◆ About this task: In this exercise, set down every entry that follows exactly as it appears.

◆ Edit tracking data:

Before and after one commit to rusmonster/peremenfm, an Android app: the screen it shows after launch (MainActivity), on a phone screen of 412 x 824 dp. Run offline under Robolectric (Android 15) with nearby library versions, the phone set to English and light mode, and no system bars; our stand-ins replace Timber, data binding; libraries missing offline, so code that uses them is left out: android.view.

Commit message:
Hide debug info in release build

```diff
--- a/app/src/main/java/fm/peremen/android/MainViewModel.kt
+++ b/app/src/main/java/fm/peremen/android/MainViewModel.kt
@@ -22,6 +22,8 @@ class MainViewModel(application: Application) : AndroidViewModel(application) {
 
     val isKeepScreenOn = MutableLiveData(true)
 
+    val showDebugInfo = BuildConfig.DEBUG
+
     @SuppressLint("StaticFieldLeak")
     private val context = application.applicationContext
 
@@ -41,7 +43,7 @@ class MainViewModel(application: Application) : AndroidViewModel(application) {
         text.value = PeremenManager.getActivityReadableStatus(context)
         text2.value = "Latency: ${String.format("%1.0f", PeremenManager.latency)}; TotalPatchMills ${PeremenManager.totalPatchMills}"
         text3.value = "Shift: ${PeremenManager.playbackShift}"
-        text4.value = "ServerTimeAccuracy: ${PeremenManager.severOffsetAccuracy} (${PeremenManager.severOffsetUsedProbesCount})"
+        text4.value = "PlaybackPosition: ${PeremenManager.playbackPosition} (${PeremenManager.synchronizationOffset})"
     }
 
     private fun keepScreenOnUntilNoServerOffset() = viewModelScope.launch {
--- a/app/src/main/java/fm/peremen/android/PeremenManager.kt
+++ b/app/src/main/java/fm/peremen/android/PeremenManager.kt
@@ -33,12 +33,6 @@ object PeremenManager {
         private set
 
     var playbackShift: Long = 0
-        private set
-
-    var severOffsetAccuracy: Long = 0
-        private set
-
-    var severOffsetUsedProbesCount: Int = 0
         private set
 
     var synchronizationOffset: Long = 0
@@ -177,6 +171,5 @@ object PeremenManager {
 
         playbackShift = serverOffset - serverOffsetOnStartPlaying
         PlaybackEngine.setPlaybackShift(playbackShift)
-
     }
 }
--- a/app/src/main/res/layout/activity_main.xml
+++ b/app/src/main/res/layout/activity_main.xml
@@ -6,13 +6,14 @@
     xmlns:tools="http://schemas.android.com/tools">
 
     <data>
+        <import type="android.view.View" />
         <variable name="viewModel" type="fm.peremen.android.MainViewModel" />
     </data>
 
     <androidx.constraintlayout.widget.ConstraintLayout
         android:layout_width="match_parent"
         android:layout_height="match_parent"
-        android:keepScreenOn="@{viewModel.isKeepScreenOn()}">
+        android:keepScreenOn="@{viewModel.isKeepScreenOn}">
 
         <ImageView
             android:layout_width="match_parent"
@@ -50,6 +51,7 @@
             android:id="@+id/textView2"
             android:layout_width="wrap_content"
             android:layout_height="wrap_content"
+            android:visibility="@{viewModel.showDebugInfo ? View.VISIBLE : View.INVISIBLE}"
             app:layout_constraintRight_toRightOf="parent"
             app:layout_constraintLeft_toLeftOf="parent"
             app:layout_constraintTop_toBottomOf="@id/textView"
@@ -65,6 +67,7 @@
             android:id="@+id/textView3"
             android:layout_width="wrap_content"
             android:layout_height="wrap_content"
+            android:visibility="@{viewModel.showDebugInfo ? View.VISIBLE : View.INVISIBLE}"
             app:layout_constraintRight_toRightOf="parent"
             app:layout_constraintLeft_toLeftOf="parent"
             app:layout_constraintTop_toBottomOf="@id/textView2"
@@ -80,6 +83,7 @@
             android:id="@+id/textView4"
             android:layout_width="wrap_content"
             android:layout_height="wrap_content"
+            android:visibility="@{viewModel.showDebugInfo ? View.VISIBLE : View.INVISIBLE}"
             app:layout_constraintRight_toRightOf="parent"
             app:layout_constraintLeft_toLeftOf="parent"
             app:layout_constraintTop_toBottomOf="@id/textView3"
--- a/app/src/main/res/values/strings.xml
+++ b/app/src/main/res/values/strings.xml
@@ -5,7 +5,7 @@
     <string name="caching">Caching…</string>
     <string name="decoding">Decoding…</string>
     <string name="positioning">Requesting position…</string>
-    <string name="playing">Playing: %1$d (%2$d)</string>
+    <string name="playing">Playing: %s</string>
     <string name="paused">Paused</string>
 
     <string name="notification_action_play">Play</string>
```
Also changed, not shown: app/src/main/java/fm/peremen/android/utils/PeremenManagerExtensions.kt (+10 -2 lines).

◆ Reply to the exercise:
Before and after one commit to rusmonster/peremenfm, an Android app: the screen it shows after launch (MainActivity), on a phone screen of 412 x 824 dp. Run offline under Robolectric (Android 15) with nearby library versions, the phone set to English and light mode, and no system bars; our stand-ins replace Timber, data binding; libraries missing offline, so code that uses them is left out: android.view.

Commit message:
Hide debug info in release build

```diff
--- a/app/src/main/java/fm/peremen/android/MainViewModel.kt
+++ b/app/src/main/java/fm/peremen/android/MainViewModel.kt
@@ -22,6 +22,8 @@ class MainViewModel(application: Application) : AndroidViewModel(application) {
 
     val isKeepScreenOn = MutableLiveData(true)
 
+    val showDebugInfo = BuildConfig.DEBUG
+
     @SuppressLint("StaticFieldLeak")
     private val context = application.applicationContext
 
@@ -41,7 +43,7 @@ class MainViewModel(application: Application) : AndroidViewModel(application) {
         text.value = PeremenManager.getActivityReadableStatus(context)
         text2.value = "Latency: ${String.format("%1.0f", PeremenManager.latency)}; TotalPatchMills ${PeremenManager.totalPatchMills}"
         text3.value = "Shift: ${PeremenManager.playbackShift}"
-        text4.value = "ServerTimeAccuracy: ${PeremenManager.severOffsetAccuracy} (${PeremenManager.severOffsetUsedProbesCount})"
+        text4.value = "PlaybackPosition: ${PeremenManager.playbackPosition} (${PeremenManager.synchronizationOffset})"
     }
 
     private fun keepScreenOnUntilNoServerOffset() = viewModelScope.launch {
--- a/app/src/main/java/fm/peremen/android/PeremenManager.kt
+++ b/app/src/main/java/fm/peremen/android/PeremenManager.kt
@@ -33,12 +33,6 @@ object PeremenManager {
         private set
 
     var playbackShift: Long = 0
-        private set
-
-    var severOffsetAccuracy: Long = 0
-        private set
-
-    var severOffsetUsedProbesCount: Int = 0
         private set
 
     var synchronizationOffset: Long = 0
@@ -177,6 +171,5 @@ object PeremenManager {
 
         playbackShift = serverOffset - serverOffsetOnStartPlaying
         PlaybackEngine.setPlaybackShift(playbackShift)
-
     }
 }
--- a/app/src/main/res/layout/activity_main.xml
+++ b/app/src/main/res/layout/activity_main.xml
@@ -6,13 +6,14 @@
     xmlns:tools="http://schemas.android.com/tools">
 
     <data>
+        <import type="android.view.View" />
         <variable name="viewModel" type="fm.peremen.android.MainViewModel" />
     </data>
 
     <androidx.constraintlayout.widget.ConstraintLayout
         android:layout_width="match_parent"
         android:layout_height="match_parent"
-        android:keepScreenOn="@{viewModel.isKeepScreenOn()}">
+        android:keepScreenOn="@{viewModel.isKeepScreenOn}">
 
         <ImageView
             android:layout_width="match_parent"
@@ -50,6 +51,7 @@
             android:id="@+id/textView2"
             android:layout_width="wrap_content"
             android:layout_height="wrap_content"
+            android:visibility="@{viewModel.showDebugInfo ? View.VISIBLE : View.INVISIBLE}"
             app:layout_constraintRight_toRightOf="parent"
             app:layout_constraintLeft_toLeftOf="parent"
             app:layout_constraintTop_toBottomOf="@id/textView"
@@ -65,6 +67,7 @@
             android:id="@+id/textView3"
             android:layout_width="wrap_content"
             android:layout_height="wrap_content"
+            android:visibility="@{viewModel.showDebugInfo ? View.VISIBLE : View.INVISIBLE}"
             app:layout_constraintRight_toRightOf="parent"
             app:layout_constraintLeft_toLeftOf="parent"
             app:layout_constraintTop_toBottomOf="@id/textView2"
@@ -80,6 +83,7 @@
             android:id="@+id/textView4"
             android:layout_width="wrap_content"
             android:layout_height="wrap_content"
+            android:visibility="@{viewModel.showDebugInfo ? View.VISIBLE : View.INVISIBLE}"
             app:layout_constraintRight_toRightOf="parent"
             app:layout_constraintLeft_toLeftOf="parent"
             app:layout_constraintTop_toBottomOf="@id/textView3"
--- a/app/src/main/res/values/strings.xml
+++ b/app/src/main/res/values/strings.xml
@@ -5,7 +5,7 @@
     <string name="caching">Caching…</string>
     <string name="decoding">Decoding…</string>
     <string name="positioning">Requesting position…</string>
-    <string name="playing">Playing: %1$d (%2$d)</string>
+    <string name="playing">Playing: %s</string>
     <string name="paused">Paused</string>
 
     <string name="notification_action_play">Play</string>
```
Also changed, not shown: app/src/main/java/fm/peremen/android/utils/PeremenManagerExtensions.kt (+10 -2 lines).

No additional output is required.